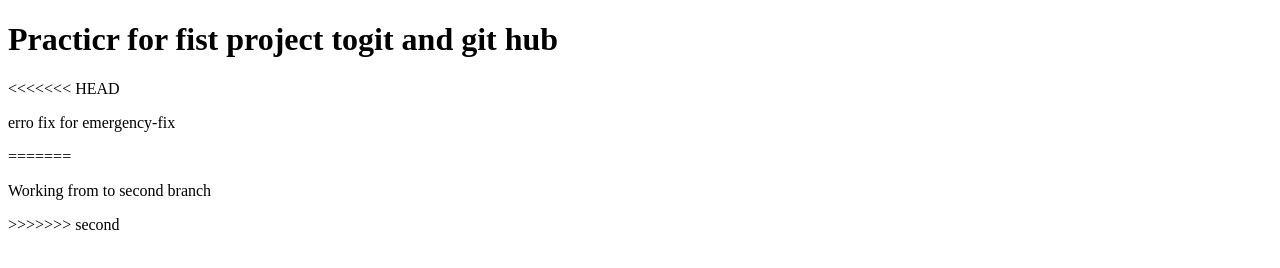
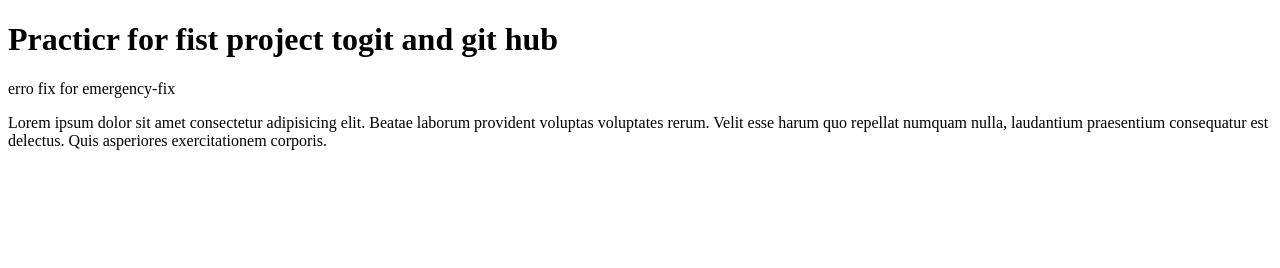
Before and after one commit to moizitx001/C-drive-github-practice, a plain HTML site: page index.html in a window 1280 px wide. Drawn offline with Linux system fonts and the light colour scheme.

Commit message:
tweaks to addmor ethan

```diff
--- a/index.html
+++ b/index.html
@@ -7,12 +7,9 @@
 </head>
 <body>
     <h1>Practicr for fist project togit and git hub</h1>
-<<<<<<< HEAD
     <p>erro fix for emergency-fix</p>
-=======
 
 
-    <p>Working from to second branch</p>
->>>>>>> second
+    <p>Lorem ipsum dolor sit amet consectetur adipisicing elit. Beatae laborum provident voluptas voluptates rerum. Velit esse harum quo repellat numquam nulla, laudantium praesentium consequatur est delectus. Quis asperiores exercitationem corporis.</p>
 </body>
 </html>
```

:::

_WHAT TO PRODUCE_: The records above are to be repeated word for word, with the pictures omitted.

_ANSWER BOX_:
Before and after one commit to moizitx001/C-drive-github-practice, a plain HTML site: page index.html in a window 1280 px wide. Drawn offline with Linux system fonts and the light colour scheme.

Commit message:
tweaks to addmor ethan

```diff
--- a/index.html
+++ b/index.html
@@ -7,12 +7,9 @@
 </head>
 <body>
     <h1>Practicr for fist project togit and git hub</h1>
-<<<<<<< HEAD
     <p>erro fix for emergency-fix</p>
-=======
 
 
-    <p>Working from to second branch</p>
->>>>>>> second
+    <p>Lorem ipsum dolor sit amet consectetur adipisicing elit. Beatae laborum provident voluptas voluptates rerum. Velit esse harum quo repellat numquam nulla, laudantium praesentium consequatur est delectus. Quis asperiores exercitationem corporis.</p>
 </body>
 </html>
```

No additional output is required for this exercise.